No child is limited by hearing loss...
Every year, thousands of children are born with or acquire some degree of hearing impairment
Fortunately, 95% of these children have at least some degree of residual, or undamaged, hearing. Only about 5% have what can be termed as a "total loss" of hearing, for which the cochlear implant is now available. As a general rule, it can be said that if a hearing impaired child does not develop the ability to speak it is because he was simply not taught to do so. Since the 1860s, Alexander Graham Bell and other scientists concerned with the auditory process have known that any degree of natural hearing can be utilized as an aid to speech development.
As its name implies, the Memphis Oral School for the Deaf utilizes ORAL instructional methods for the purpose of developing speech and language skills. NO SIGN LANGUAGE IS USED. The common goals for every young student at the school are to LISTEN, LEARN, AND TALK. The Memphis Oral School for the Deaf program is one of a kind in the Memphis and Mid-South area. The primary emphasis for the children is on developing listening and spoken language skills. Once listening skills are developed a child can begin to develop speech and language skills that will allow them to communicate in the mainstream.

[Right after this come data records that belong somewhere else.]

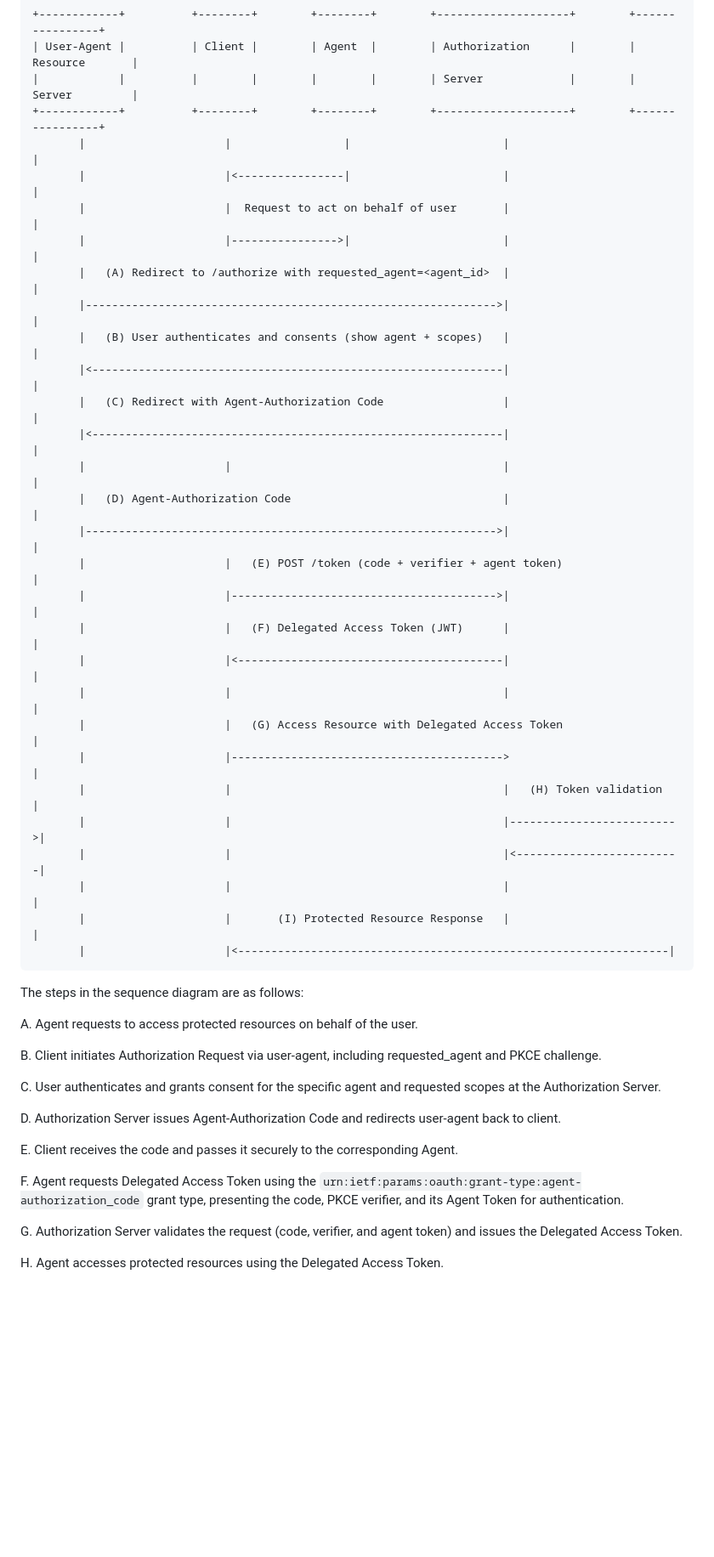
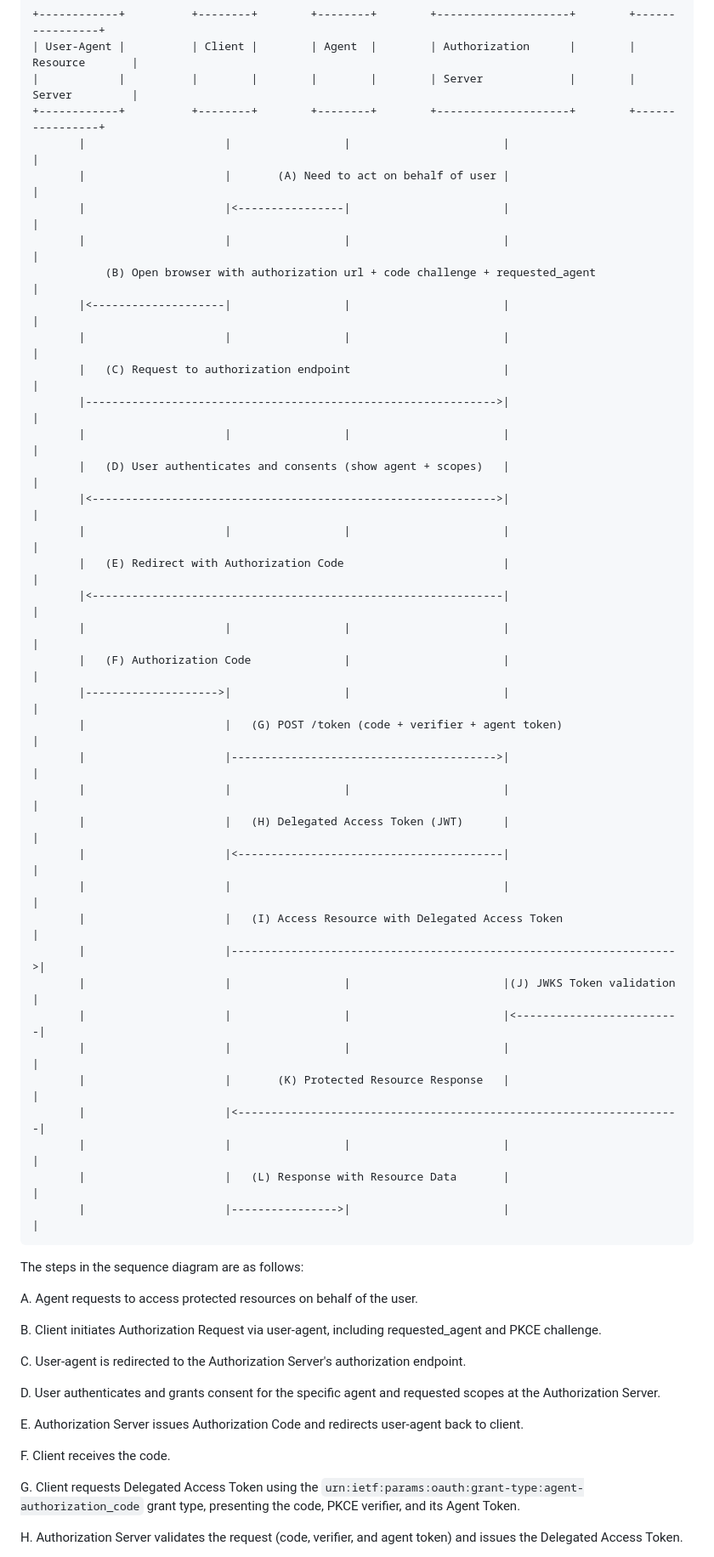
Before and after one commit to shashimalcse/oauth-ai-agents, a Markdown page: draft-oauth-ai-agents.md, the part around the change printed below. Shown: that part at 85% size. GitHub-like rendering; blank space fills up the shorter version.

```diff
--- a/draft-oauth-ai-agents.md
+++ b/draft-oauth-ai-agents.md
@@ -106,31 +107,39 @@ Upon user consent, the Authorization Server issues a short-lived Agent-Authoriza
 |            |          |        |        |        |        | Server             |        | Server         |
 +------------+          +--------+        +--------+        +--------------------+        +----------------+
        |                     |                 |                       |                          |
+       |                     |       (A) Need to act on behalf of user |                          |
        |                     |<----------------|                       |                          |
-       |                     |  Request to act on behalf of user       |                          |
-       |                     |---------------->|                       |                          |
-       |   (A) Redirect to /authorize with requested_agent=<agent_id>  |                          |
+       |                     |                 |                       |                          |
+           (B) Open browser with authorization url + code challenge + requested_agent             |
+       |<--------------------|                 |                       |                          |
+       |                     |                 |                       |                          |
+       |   (C) Request to authorization endpoint                       |                          |
        |-------------------------------------------------------------->|                          |
-       |   (B) User authenticates and consents (show agent + scopes)   |                          |
+       |                     |                 |                       |                          |
+       |   (D) User authenticates and consents (show agent + scopes)   |                          |
+       |<------------------------------------------------------------->|                          |
+       |                     |                 |                       |                          |
+       |   (E) Redirect with Authorization Code                        |                          |
        |<--------------------------------------------------------------|                          |
-       |   (C) Redirect with Agent-Authorization Code                  |                          |
-       |<--------------------------------------------------------------|                          |
-       |                     |                                         |                          |
-       |   (D) Agent-Authorization Code                                |                          |
-       |-------------------------------------------------------------->|                          |
-       |                     |   (E) POST /token (code + verifier + agent token)                  |
+       |                     |                 |                       |                          |
+       |   (F) Authorization Code              |                       |                          |
+       |-------------------->|                 |                       |                          |
+       |                     |   (G) POST /token (code + verifier + agent token)                  |
        |                     |---------------------------------------->|                          |
-       |                     |   (F) Delegated Access Token (JWT)      |                          |
+       |                     |                 |                       |                          |
+       |                     |   (H) Delegated Access Token (JWT)      |                          |
        |                     |<----------------------------------------|                          |
        |                     |                                         |                          |
-       |                     |   (G) Access Resource with Delegated Access Token                  |
-       |                     |----------------------------------------->                          |
-       |                     |                                         |   (H) Token validation   |
-       |                     |                                         |------------------------->|
-       |                     |                                         |<-------------------------|
-       |                     |                                         |                          |
-       |                     |       (I) Protected Resource Response   |                          |
-       |                     |<-----------------------------------------------------------------|
+       |                     |   (I) Access Resource with Delegated Access Token                  |
+       |                     |------------------------------------------------------------------->|
+       |                     |                 |                       |(J) JWKS Token validation |
+       |                     |                 |                       |<-------------------------|
+       |                     |                 |                       |                          |
+       |                     |       (K) Protected Resource Response   |                          |
+       |                     |<-------------------------------------------------------------------|
+       |                     |                 |                       |                          |
+       |                     |   (L) Response with Resource Data       |                          |
+       |                     |---------------->|                       |                          |
 ~~~
 
 The steps in the sequence diagram are as follows:
@@ -139,15 +148,15 @@ A. Agent requests to access protected resources on behalf of the user.
 
 B. Client initiates Authorization Request via user-agent, including requested_agent and PKCE challenge.
 
-C. User authenticates and grants consent for the specific agent and requested scopes at the Authorization Server.
+C. User-agent is redirected to the Authorization Server's authorization endpoint.
 
-D. Authorization Server issues Agent-Authorization Code and redirects user-agent back to client.
+D. User authenticates and grants consent for the specific agent and requested scopes at the Authorization Server.
 
-E. Client receives the code and passes it securely to the corresponding Agent.
+E. Authorization Server issues Authorization Code and redirects user-agent back to client.
 
-F. Agent requests Delegated Access Token using the `urn:ietf:params:oauth:grant-type:agent-authorization_code` grant type, presenting the code, PKCE verifier, and its Agent Token for authentication.
+F. Client receives the code.
 
-G. Authorization Server validates the request (code, verifier, and agent token) and issues the Delegated Access Token.
+G. Client requests Delegated Access Token using the `urn:ietf:params:oauth:grant-type:agent-authorization_code` grant type, presenting the code, PKCE verifier, and its Agent Token.
 
-H. Agent accesses protected resources using the Delegated Access Token.
+H. Authorization Server validates the request (code, verifier, and agent token) and issues the Delegated Access Token.
 
```
Also changed, not shown: other parts of draft-oauth-ai-agents.md (+41 -45 lines).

Some people believe that deaf children can do everything BUT hear, but with proper amplification (hearing aids or cochlear implants) the Memphis Oral School and those committed to the auditory/oral approach believe that deaf children can do everything AND hear! This is particularly true today with the advent of cochlear implants. Helen Keller was once quoted as saying, "Why should we be content to crawl when we can soar like an eagle?" It has been clearly proven over the last few decades that with early identification, appropriate and aggressive audiological intervention, and immediate training by skilled professionals, even the most profoundly deaf children can develop and effectively use hearing to learn speech and language. The objective of this specialized training is to utilize what hearing a child may have to assist in the development of speech, enabling the deaf child to become a part of, rather than apart from, A WORLD OF SOUND.